[Opening Input for this task section]

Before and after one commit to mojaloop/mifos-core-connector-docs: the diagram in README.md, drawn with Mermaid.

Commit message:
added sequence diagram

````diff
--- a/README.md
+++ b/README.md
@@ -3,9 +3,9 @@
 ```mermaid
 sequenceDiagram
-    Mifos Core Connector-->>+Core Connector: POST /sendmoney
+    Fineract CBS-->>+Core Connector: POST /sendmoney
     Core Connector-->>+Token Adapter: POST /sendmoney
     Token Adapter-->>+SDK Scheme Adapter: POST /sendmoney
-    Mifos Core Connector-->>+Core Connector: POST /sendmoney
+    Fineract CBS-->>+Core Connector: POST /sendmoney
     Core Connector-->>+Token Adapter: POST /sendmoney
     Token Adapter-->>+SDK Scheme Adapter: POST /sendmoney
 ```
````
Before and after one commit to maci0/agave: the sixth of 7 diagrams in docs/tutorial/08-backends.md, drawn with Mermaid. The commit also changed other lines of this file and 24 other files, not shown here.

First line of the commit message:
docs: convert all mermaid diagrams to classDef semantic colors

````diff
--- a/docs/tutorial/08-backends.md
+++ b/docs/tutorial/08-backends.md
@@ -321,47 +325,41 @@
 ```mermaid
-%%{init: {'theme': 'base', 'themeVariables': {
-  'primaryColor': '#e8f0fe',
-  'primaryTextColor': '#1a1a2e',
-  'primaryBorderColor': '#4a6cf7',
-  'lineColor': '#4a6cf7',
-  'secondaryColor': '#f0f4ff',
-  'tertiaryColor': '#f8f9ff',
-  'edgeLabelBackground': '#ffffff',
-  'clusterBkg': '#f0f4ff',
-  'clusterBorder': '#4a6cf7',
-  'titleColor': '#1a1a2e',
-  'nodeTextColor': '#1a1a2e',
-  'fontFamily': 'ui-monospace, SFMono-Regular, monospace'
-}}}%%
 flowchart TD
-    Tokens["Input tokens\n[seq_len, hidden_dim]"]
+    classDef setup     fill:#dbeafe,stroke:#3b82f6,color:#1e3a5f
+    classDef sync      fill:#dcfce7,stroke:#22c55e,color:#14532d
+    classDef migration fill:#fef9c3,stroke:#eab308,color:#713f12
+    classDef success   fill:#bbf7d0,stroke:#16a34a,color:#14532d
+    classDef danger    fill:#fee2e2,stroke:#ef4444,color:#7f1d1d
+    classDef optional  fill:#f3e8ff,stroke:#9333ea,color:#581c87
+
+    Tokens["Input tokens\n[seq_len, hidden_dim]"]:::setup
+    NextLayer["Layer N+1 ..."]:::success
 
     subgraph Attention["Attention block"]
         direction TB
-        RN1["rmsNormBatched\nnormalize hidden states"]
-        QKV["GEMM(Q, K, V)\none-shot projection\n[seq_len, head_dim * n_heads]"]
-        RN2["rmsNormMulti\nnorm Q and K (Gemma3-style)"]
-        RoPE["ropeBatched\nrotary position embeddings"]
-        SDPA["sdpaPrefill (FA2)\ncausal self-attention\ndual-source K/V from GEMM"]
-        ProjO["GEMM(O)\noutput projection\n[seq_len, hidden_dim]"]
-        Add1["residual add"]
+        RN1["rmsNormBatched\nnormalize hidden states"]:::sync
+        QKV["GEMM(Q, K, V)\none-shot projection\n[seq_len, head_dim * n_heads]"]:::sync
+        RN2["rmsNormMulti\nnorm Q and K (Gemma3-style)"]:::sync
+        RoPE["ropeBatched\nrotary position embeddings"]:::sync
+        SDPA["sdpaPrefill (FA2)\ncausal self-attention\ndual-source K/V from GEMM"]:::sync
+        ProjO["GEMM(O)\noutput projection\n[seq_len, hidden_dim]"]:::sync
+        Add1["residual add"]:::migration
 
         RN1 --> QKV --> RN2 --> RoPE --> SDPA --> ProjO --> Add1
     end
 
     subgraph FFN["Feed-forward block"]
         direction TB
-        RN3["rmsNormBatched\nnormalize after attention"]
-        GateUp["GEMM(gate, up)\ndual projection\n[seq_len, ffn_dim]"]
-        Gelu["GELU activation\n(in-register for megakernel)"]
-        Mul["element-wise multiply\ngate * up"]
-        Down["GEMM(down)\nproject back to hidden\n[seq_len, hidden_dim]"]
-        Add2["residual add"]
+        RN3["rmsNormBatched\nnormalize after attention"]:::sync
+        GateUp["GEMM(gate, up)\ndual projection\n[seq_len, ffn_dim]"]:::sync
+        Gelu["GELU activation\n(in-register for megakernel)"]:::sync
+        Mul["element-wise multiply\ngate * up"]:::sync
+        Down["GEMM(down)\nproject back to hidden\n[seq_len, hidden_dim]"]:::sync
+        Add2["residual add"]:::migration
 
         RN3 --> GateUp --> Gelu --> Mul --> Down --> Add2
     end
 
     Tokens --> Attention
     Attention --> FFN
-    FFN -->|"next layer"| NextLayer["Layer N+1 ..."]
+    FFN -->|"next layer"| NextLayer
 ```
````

[Closing Input for this task section]

• [Instructions for the task] Filter the entries above down to the lines that contain "nnormalize".

• [Written solution]
-        RN1["rmsNormBatched\nnormalize hidden states"]
+        RN1["rmsNormBatched\nnormalize hidden states"]:::sync
-        RN3["rmsNormBatched\nnormalize after attention"]
+        RN3["rmsNormBatched\nnormalize after attention"]:::sync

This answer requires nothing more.